• Required work
Within the records, find every line that includes the word "type" and copy it.

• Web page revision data
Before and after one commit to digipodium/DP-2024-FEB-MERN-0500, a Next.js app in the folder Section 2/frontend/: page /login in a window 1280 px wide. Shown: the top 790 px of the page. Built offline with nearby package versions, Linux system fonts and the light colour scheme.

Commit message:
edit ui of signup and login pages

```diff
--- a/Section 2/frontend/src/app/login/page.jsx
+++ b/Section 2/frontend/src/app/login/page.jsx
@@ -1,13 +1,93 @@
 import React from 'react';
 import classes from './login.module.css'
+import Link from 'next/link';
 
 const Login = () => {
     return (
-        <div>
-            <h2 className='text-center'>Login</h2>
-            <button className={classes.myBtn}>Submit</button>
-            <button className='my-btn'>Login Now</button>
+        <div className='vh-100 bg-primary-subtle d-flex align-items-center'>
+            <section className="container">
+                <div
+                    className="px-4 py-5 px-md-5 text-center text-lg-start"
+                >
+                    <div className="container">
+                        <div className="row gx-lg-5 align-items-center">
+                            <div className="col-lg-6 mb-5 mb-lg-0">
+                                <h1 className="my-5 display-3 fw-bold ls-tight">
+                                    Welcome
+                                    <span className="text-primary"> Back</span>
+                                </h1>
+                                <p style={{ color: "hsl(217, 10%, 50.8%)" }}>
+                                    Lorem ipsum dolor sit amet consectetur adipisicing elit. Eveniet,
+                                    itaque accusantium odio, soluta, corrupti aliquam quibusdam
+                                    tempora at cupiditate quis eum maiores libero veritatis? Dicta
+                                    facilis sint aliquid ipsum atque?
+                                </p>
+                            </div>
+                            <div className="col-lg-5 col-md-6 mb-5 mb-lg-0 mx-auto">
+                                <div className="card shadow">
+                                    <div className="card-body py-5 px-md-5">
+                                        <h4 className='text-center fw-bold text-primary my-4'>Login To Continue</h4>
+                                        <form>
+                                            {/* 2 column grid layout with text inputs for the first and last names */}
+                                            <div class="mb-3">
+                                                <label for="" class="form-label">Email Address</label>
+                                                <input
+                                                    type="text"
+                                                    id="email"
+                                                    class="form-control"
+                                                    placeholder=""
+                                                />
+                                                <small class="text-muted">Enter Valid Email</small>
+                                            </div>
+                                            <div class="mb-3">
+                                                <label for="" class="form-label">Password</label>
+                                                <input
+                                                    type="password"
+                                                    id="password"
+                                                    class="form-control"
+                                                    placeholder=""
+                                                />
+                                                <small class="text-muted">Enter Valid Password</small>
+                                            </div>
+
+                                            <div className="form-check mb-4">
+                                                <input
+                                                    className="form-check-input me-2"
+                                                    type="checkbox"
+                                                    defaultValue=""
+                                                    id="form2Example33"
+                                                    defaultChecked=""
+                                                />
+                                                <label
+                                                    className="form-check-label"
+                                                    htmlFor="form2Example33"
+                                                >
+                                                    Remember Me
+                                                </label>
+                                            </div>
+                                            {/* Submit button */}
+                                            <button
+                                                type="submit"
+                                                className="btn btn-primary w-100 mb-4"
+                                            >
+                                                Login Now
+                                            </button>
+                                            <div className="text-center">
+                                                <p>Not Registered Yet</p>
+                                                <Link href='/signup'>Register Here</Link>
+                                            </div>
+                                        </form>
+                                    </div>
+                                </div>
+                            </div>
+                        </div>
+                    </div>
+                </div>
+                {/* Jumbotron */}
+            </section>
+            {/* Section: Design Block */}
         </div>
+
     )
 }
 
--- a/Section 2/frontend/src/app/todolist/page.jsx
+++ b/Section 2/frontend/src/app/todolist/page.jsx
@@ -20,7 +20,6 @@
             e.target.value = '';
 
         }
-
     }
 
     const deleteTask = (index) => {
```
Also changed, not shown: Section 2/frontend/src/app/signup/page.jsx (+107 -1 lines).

• Response to the task
+                                                    type="text"
+                                                    type="password"
+                                                    type="checkbox"
+                                                type="submit"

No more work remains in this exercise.